Links between frontotemporal lobar degeneration, corticobasal degeneration, progressive supranuclear palsy, and amyotrophic lateral sclerosis

Alzheimer Dis Assoc Disord. Oct-Dec 2007;21(4):S31-8. doi: 10.1097/WAD.0b013e31815bf454.

Abstract

Frontotemporal lobar degeneration, corticobasal degeneration (CBD), progressive supranuclear palsy, and amyotrophic lateral sclerosis have been considered distinct clinicopathologic entities with few issues in common other than neurodegeneration being central to all. The aim of this paper is to highlight the clinical, topographic, pathologic, proteomic, and genetic similarities among these disorders and the syndromes through which each disorder is exhibited. The critical roles of tau and TAR DNA-binding protein 43 (TDP-43) dysfunction in the disorders and syndromes are emphasized. Although confusion certainly remains, and the ability to predict the underlying proteinopathy in the various neurodegenerative syndromes is far from perfect, there is optimism that insights gained over the next few years will enhance our ability to accurately identify the amyloidopathies, tauopathies, and TDP-43opathies early in the disease course, potentially improving the ability to impact these diseases once targeted therapies have been developed.

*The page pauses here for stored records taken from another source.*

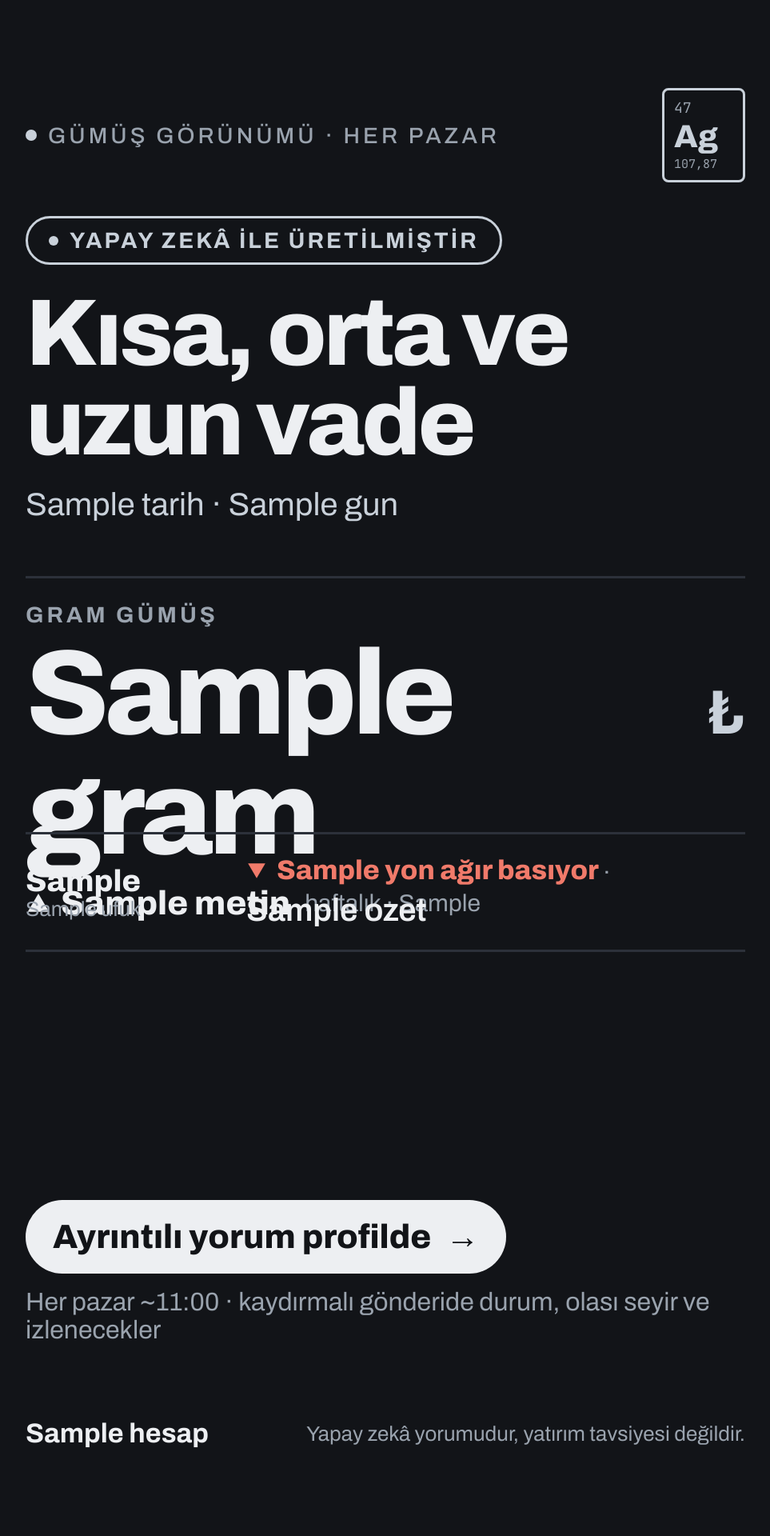
After one commit to ridvancoskun1975-cpu/gumus-bot, a Python web app: template templates/yorum-reels.html in a window 1280 px wide. The commit adds this page. Shown: the whole page at 80% size, without its empty margins (58-1021 px from the left). Run offline with Jinja, Linux system fonts and the light colour scheme; the template is opened without the code that fills it: most values are stand-ins (such as "Sample title", 1, 10 or a date in 2020).

Commit message:
Pazar yorumuna 12 sn Reels (+ hikâye); cumartesi özetine pazar hatırlatması
Rıdvan 15 Ekim 21:25 "Reels bence şart", 21:28 cumartesi için "pazar derin analizi kaçırmayın".
- Pazar: kaydırmalı gönderiden hemen sonra aynı çalıştırmada 12 sn Reels (templates/yorum-reels.html),
  aynı video hikâyeye. Reels'te her hata yalnızca uyarı; kaydırmalı ikinci kez gitmez. YORUM_REELS.
- Cumartesi: yarın pazar yorumu takvimdeyse haftalık özet görselinde ve açıklamada hatırlatma.
- Rapor: pazar Reels'i ayrı adla. Sınama bot/test_pazar.py. Önizleme; main'e onayla alınır.

Co-Authored-By: Claude Opus 5.5 <noreply@anthropic.com>
Claude-Session: https://claude.ai/code/session_01NaHJ2WecDMMSg7JYQhCJ88

```diff
--- a/bot/rapor.py
+++ b/bot/rapor.py
@@ -196,6 +196,9 @@ def paylasim_adlari(medyalar, satirlar):
 
 def aciklamadan_ad(m):
     a = (m.get("caption") or "").lower()
+    # Pazar yorumunun Reels'i kaydırmalıyla aynı çalıştırmada gider; tek takipçi kaydı kaydırmalıya eşlenir.
+    if "profildeki kaydırmalı gönderide" in a:
+        return "Pazar yorumu Reels"
     for anahtar, ad in (("haftalık gümüş özeti", "Haftalık özet"), ("aylık gümüş özeti", "Aylık özet"),
                         ("günün gümüş özeti", "Günlük özet"), ("güncel gümüş fiyatları", "Fiyat Reels'i"),
                         ("yasal bilgilendirme", "Yasal bilgilendirme")):
--- a/bot/test_rapor.py
+++ b/bot/test_rapor.py
@@ -56,6 +56,10 @@ m = medya(15, (9, 0), "REELS")   # öncesinde kayıt yok
 m["caption"] = "Gram gümüş 88 ₺\nGüncel gümüş fiyatları · 15.10.2026"
 rapor.paylasim_adlari([m], satirlar)
 esit(m["_ad"], "Fiyat Reels'i", "açıklamadan ad")
+m = medya(16, (11, 3), "REELS")
+m["caption"] = "…\nAyrıntılar (durum, olası seyir, izlenecekler) profildeki kaydırmalı gönderide →"
+rapor.paylasim_adlari([m], [])
+esit(m["_ad"], "Pazar yorumu Reels", "pazar Reels'i açıklamadan")
 
 # günlük takipçi: dönem öncesi son kayıt başlangıç olur
 g = rapor.gunluk_takipci(satirlar, date(2026, 10, 13), date(2026, 10, 15))
--- /dev/null
+++ b/templates/yorum-reels.html
@@ -0,0 +1,114 @@
+{% from "makrolar.html" import ag_etiketi, degisim, yon_isareti %}<!doctype html>
+<html lang="tr">
+<head>
+<meta charset="utf-8">
+<title>Gümüş Görünümü Reels</title>
+<style>{% include "ortak.css" %}
+/* Pazar yorumunun kısa Reels'i (1080×1920, 12 sn; Rıdvan 15 Ekim 2026: "Reels bence şart").
+   Kaydırmalı gönderinin kapağındaki bilgiler: tarih, gram fiyatı, üç vadenin ağır basan yönü ve özeti.
+   Ayrıntı (durum, olası seyir, izlenecek) kaydırmalı gönderide kalır. Profil ızgarası ortadaki 3:4 alanı
+   (y 240–1680) gösterir; alt ~300 px'i Reels arayüzü kapatır, bu yüzden çağrı ve uyarı onun üstünde. */
+.yr { position: relative; width: 1080px; height: 1920px; box-sizing: border-box; background: var(--zemin);
+  color: var(--yazi); font-family: 'Archivo', sans-serif; overflow: hidden; }
+.yr .kenar { position: absolute; left: 90px; right: 90px; display: flex; justify-content: space-between; align-items: center; }
+.yr .seri { gap: 14px; font-size: 28px; }
+.yr .blok { position: absolute; left: 90px; right: 90px; }
+.yr .yz { display: inline-flex; align-items: center; gap: 14px; border: 3px solid var(--vurgu); border-radius: 999px;
+  padding: 12px 26px; font-size: 28px; font-weight: 700; letter-spacing: 3px; color: var(--vurgu); }
+.yr .yz i { width: 12px; height: 12px; border-radius: 50%; background: var(--vurgu); display: inline-block; }
+.yr h1 { font-size: 118px; letter-spacing: -4px; line-height: 0.95; margin-top: 30px; text-wrap: balance; }
+.yr .tarih { margin-top: 24px; font-size: 40px; }
+.yr .fiyat-blok { border-top: 3px solid var(--cizgi); padding-top: 30px; }
+.yr .kucuk-baslik { font-size: 28px; font-weight: 700; letter-spacing: 4px; color: var(--soluk); }
+.yr .fiyat-satir { display: flex; align-items: baseline; gap: 16px; margin-top: 8px; }
+.yr .fiyat { font-size: 150px; font-weight: 800; line-height: 1; letter-spacing: -6px; }
+.yr .birim { font-size: 78px; font-weight: 700; color: var(--vurgu); }
+.yr .fiyat-alt { display: flex; align-items: center; gap: 18px; margin-top: 14px; font-size: 30px; }
+.yr .vade { display: grid; grid-template-columns: 250px 1fr; gap: 26px; align-items: center; padding: 26px 0;
+  border-top: 3px solid var(--cizgi); }
+.yr .vade:last-child { border-bottom: 3px solid var(--cizgi); }
+.yr .vade-ad b { display: block; font-size: 38px; font-weight: 800; }
+.yr .vade-ad span { font-size: 26px; color: var(--soluk); }
+.yr .vade-ozet { margin-top: 8px; font-size: 40px; font-weight: 600; line-height: 1.18; text-wrap: balance; }
+.yr .yon { display: inline-flex; align-items: center; gap: 12px; font-weight: 800; }
+.yr .yon.artis { color: var(--artis); }
+.yr .yon.dusus { color: var(--dusus); }
+.yr .yon.dusus svg { transform: rotate(180deg); }
+.yr .yon small { font-size: 0.72em; font-weight: 600; color: var(--soluk); }
+.yr .cagri { display: inline-flex; align-items: center; gap: 18px; font-size: 42px; font-weight: 800;
+  padding: 22px 34px; border-radius: 999px; background: var(--yazi); color: var(--zemin); transform-origin: 0 50%; }
+.yr .saat { margin-top: 18px; font-size: 32px; color: var(--soluk); }
+</style>
+</head>
+<body>
+<div class="yr">
+  <div class="isik" aria-hidden="true"></div>
+  <div class="kenar" style="top: 110px">
+    <div class="etiket seri"><span id="nokta" class="nokta" style="width: 14px; height: 14px"></span><span>GÜMÜŞ GÖRÜNÜMÜ · HER PAZAR</span></div>
+    {{ ag_etiketi(104, 118, '10px 12px', 18, 40, 15) }}
+  </div>
+
+  <div class="blok" id="baslik" style="top: 270px">
+    <div class="yz"><i></i>YAPAY ZEKÂ İLE ÜRETİLMİŞTİR</div>
+    <h1>Kısa, orta ve uzun vade</h1>
+    <div class="tarih">{{ tarih }} · {{ gun }}</div>
+  </div>
+
+  <div class="blok fiyat-blok" id="fiyat" style="top: 720px">
+    <div class="kucuk-baslik">GRAM GÜMÜŞ</div>
+    <div class="fiyat-satir"><span class="fiyat sayi">{{ gram }}</span><span class="birim">₺</span></div>
+    <div class="fiyat-alt">{{ degisim(gram_deg, 42, 32) }}<span class="soluk">haftalık · {{ veri_ani }}</span></div>
+  </div>
+
+  <div class="blok" style="top: 1040px">
+    {% for v in vadeler %}
+    <div class="vade" id="vade{{ loop.index }}">
+      <div class="vade-ad"><b>{{ v.ad }}</b><span>{{ v.ufuk }}</span></div>
+      <div>
+        {{ yon_isareti(v.yorum, 34, 26) }}
+        <div class="vade-ozet">{{ v.yorum.ozet }}</div>
+      </div>
+    </div>
+    {% endfor %}
+  </div>
+
+  <div class="blok" id="cagri" style="top: 1500px">
+    <span class="cagri">Ayrıntılı yorum profilde <span aria-hidden="true">→</span></span>
+    <div class="saat">Her pazar ~11:00 · kaydırmalı gönderide durum, olası seyir ve izlenecekler</div>
+  </div>
+
+  <div class="kenar" style="bottom: 110px">
+    <b style="font-size: 34px">{{ hesap }}</b>
+    <span class="soluk" style="font-size: 26px">Yapay zekâ yorumudur, yatırım tavsiyesi değildir.</span>
+  </div>
+</div>
+<script>
+// Hareket: bot her kare için window.kare(t) çağırır; çağrılmazsa sayfa son hâlde kalır (kapak bu hâlden).
+// Başlık ve "yapay zekâ ile üretilmiştir" ilk kareden görünür; fiyat 0,6 sn'de, vadeler 2,4 / 4,0 / 5,6 sn'de,
+// profile çağrı 8,4 sn'de gelir.
+(function () {
+  const $ = id => document.getElementById(id);
+  const baslik = $('baslik'), fiyat = $('fiyat'), cagri = $('cagri'), nokta = $('nokta');
+  const vadeler = [1, 2, 3].map(i => $('vade' + i)).filter(Boolean);
+  const isik = document.querySelector('.isik');
+  const yumusak = p => 1 - Math.pow(1 - Math.min(Math.max(p, 0), 1), 3);
+  const ara = (t, a, b) => yumusak((t - a) / (b - a));
+  const goster = (el, q, dx, dy) => { el.style.opacity = q; el.style.transform = `translate(${(1 - q) * dx}px, ${(1 - q) * dy}px)`; };
+
+  window.kare = function (t) {
+    baslik.style.transform = `translateY(${(1 - ara(t, 0, 0.6)) * 24}px)`;
+    goster(fiyat, ara(t, 0.6, 1.2), 0, 40);
+    vadeler.forEach((v, i) => goster(v, ara(t, 2.4 + 1.6 * i, 3.0 + 1.6 * i), 60, 0));
+    const g = ara(t, 8.4, 8.9);
+    cagri.style.opacity = g;
+    cagri.firstElementChild.style.transform = `scale(${(0.9 + 0.1 * g) * (1 + (t > 8.9 ? 0.03 * (0.5 - 0.5 * Math.cos(2 * Math.PI * (t - 8.9) / 1.2)) : 0))})`;
+    if (nokta) nokta.style.opacity = 0.35 + 0.65 * (0.5 + 0.5 * Math.cos(2 * Math.PI * t / 1.2));
+    if (isik) {
+      const r = (t - 7.0) / 1.3;
+      isik.style.transform = r >= 0 && r <= 1 ? `translateX(${-140 + 280 * r}%)` : 'translateX(-140%)';
+    }
+  };
+})();
+</script>
+</body>
+</html>
```
Also changed, not shown: bot/main.py (+76 -4 lines), bot/test_pazar.py (added, +61 -0 lines), templates/hafta.html (+7 -0 lines).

Publication types

  • Review

MeSH terms

  • Amyotrophic Lateral Sclerosis / classification*
  • Amyotrophic Lateral Sclerosis / genetics
  • Amyotrophic Lateral Sclerosis / pathology
  • Dementia / classification*
  • Dementia / genetics
  • Dementia / pathology
  • Humans
  • Neurodegenerative Diseases / classification
  • Neurodegenerative Diseases / pathology
  • Supranuclear Palsy, Progressive / classification*
  • Supranuclear Palsy, Progressive / genetics
  • Supranuclear Palsy, Progressive / pathology